-- Work order --
Looking at the data below, report how many lines contain "newperson", with no other words.

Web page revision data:

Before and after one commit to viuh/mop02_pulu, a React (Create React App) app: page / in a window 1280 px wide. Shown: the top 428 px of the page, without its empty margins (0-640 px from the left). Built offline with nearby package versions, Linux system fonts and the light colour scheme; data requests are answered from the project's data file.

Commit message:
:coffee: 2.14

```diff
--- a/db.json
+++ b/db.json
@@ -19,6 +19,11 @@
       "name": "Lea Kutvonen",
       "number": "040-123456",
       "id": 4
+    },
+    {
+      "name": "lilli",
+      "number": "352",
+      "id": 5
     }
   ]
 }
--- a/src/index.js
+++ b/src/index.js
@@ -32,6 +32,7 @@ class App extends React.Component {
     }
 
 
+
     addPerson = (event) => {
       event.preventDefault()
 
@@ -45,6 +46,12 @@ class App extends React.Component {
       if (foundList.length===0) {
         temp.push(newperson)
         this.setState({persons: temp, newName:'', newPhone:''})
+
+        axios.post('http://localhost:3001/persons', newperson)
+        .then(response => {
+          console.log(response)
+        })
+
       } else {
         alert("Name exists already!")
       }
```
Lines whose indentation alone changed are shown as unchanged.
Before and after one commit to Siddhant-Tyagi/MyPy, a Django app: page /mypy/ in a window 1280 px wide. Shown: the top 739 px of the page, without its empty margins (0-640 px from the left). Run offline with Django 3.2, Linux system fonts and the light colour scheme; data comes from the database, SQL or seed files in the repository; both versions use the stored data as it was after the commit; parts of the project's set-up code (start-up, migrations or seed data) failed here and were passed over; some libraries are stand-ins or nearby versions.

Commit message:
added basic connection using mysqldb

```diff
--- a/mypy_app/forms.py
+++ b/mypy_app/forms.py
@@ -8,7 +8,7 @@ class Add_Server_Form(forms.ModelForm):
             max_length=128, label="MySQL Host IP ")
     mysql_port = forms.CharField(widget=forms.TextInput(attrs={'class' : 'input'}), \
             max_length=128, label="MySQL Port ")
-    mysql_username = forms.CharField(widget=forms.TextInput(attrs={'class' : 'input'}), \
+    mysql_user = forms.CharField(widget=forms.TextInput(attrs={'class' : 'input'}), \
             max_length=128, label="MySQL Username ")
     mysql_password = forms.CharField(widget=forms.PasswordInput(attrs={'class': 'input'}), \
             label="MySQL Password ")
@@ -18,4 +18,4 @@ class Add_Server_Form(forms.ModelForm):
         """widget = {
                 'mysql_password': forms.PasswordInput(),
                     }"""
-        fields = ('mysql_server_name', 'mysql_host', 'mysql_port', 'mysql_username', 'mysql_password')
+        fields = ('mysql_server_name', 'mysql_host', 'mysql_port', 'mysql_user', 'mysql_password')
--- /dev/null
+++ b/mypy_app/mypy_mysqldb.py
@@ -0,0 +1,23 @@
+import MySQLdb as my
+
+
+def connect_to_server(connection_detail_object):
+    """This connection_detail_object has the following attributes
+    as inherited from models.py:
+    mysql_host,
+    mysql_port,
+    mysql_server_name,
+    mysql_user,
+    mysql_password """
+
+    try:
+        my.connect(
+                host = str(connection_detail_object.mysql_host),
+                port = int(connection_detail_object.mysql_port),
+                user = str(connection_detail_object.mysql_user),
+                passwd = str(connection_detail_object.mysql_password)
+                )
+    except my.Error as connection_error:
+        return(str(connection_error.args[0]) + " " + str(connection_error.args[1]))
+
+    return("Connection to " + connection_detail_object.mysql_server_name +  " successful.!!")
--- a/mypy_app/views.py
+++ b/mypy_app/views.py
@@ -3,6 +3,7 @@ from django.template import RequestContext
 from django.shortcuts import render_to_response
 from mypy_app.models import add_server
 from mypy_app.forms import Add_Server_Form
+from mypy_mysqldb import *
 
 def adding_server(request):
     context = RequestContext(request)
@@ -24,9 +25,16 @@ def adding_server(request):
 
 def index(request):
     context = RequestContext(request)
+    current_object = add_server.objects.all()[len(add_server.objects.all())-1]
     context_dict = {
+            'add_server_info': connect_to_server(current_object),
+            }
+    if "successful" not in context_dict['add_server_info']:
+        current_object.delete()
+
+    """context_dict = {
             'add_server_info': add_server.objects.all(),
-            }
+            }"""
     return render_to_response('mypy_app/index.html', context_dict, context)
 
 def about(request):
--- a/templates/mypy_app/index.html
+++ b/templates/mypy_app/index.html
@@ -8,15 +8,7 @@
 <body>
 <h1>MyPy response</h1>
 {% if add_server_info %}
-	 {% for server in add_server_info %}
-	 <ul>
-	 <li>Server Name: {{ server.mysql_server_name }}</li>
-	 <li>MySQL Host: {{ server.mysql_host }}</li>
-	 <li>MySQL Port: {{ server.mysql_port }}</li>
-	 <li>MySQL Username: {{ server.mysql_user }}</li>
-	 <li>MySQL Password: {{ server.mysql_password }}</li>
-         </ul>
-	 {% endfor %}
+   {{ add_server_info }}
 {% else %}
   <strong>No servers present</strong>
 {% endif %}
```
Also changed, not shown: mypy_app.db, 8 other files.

-- Reply --
2